Hartford and a class of 1,690 families forced to leave condemned homes without receiving financial assistance to relocate to safe housing have reached a tentative $2.75 million settlement.

The city’s corporation counsel’s office, which appealed a judge’s order to pay the families $6.3 million in September 2016, signed off on the proposed settlement Tuesday. The City Council approved it March 12.

The families, who were displaced due to a variety of reasons, such as fires and housing code violations, were supposed to receive financial assistance to relocate under the Connecticut Uniform Relocation Assistance Act from Hartford but never did. The class period covers Jan. 1, 2010, through Sept. 30, 2015.

Hartford Superior Court Judge Glenn A. Woods is expected to sign off on the proposed settlement June 22.

Greater Hartford Legal Aid has represented the class since 2013.

“Each family case is different, but all of the families should have been notified at the time that they qualified under URAA for monetary assistance. That never happened,” said legal aid attorney Cecil Thomas. “They should have been given assistance and reimbursed as required by law.”

Thomas said his office got involved after hearing the residents’ complaints.

“We heard from clients who were displaced and had no recourse,” Thomas said. “We started to hear the same story over and over again. People told us they asked about relocation benefits and they were told there was no such thing or they were told there was no money for that.”

Thomas said the proposed settlement is fair.

“The clients are concerned with a lot of uncertainty with more delays,” he said. “There are a lot of delays in an appeal. A lot of our clients have been displaced since 2010. These are payments that should have gone to them eight years ago. Anything we can do to get some portion of the payment to them is a good outcome.”

Thomas said many of the displaced families “were forced to live in cars for a time and stay in overcrowded situations with family.”

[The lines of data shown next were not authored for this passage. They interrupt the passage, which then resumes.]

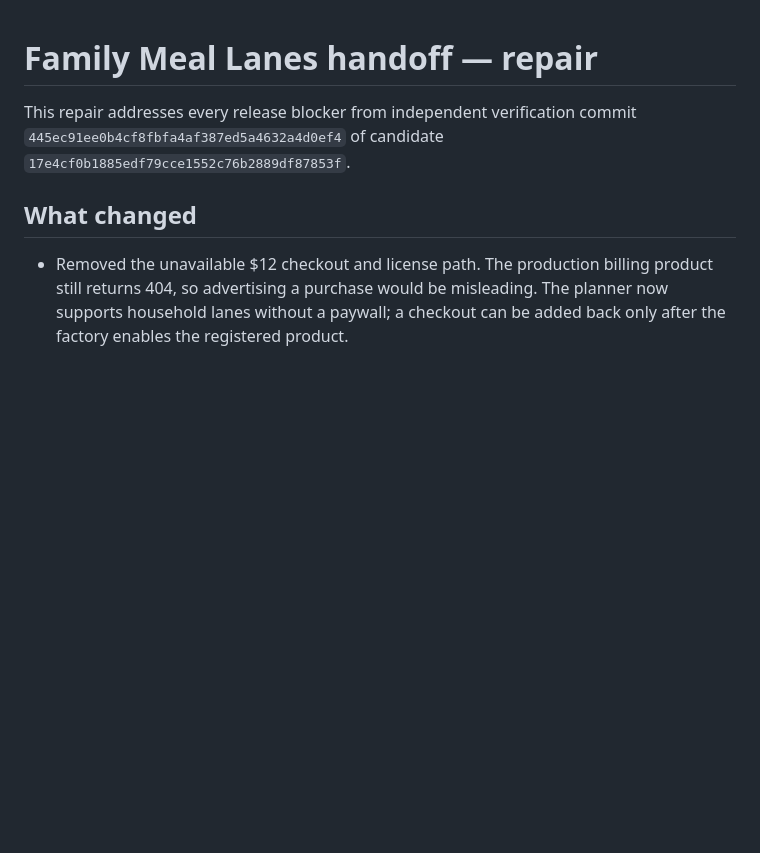
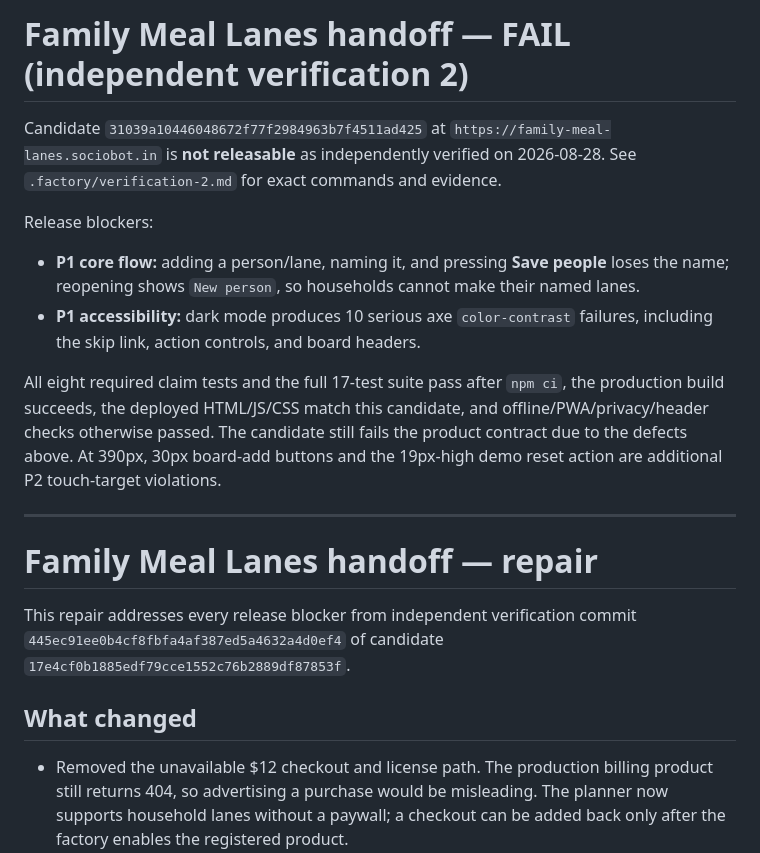
Before and after one commit to B-Divyesh/sf-family-meal-lanes, a Markdown page: .factory/handoff.md, the part around the change. GitHub-like rendering; blank space fills up the shorter version.

Commit message:
verify candidate 31039a1: fail release

```diff
--- a/.factory/handoff.md
+++ b/.factory/handoff.md
@@ -1,3 +1,27 @@
+# Family Meal Lanes handoff — **FAIL (independent verification 2)**
+
+Candidate `31039a10446048672f77f2984963b7f4511ad425` at
+`https://family-meal-lanes.sociobot.in` is **not releasable** as independently
+verified on 2026-08-28. See `.factory/verification-2.md` for exact commands
+and evidence.
+
+Release blockers:
+
+- **P1 core flow:** adding a person/lane, naming it, and pressing **Save
+  people** loses the name; reopening shows `New person`, so households cannot
+  make their named lanes.
+- **P1 accessibility:** dark mode produces 10 serious axe `color-contrast`
+  failures, including the skip link, action controls, and board headers.
+
+All eight required claim tests and the full 17-test suite pass after `npm ci`,
+the production build succeeds, the deployed HTML/JS/CSS match this candidate,
+and offline/PWA/privacy/header checks otherwise passed. The candidate still
+fails the product contract due to the defects above. At 390px, 30px board-add
+buttons and the 19px-high demo reset action are additional P2 touch-target
+violations.
+
+---
+
 # Family Meal Lanes handoff — repair
 
 This repair addresses every release blocker from independent verification commit
```
Also changed, not shown: .factory/verification-2.md (added, +136 -0 lines).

If Woods approves the deal, a claims administrator will have the final decision on how much each family gets. The maximum payment allowed is $4,500 per family, which includes $500 for moving expenses and $4,000 to help pay for permanent housing.

Since Oct. 1, 2015, Thomas said, the city has worked with displaced families and notified them of the URAA. “It’s been a gradual process,” Thomas said. “But the program has improved significantly.”

Hartford Corporation Counsel Howard Rifkin did not respond to a request for comment.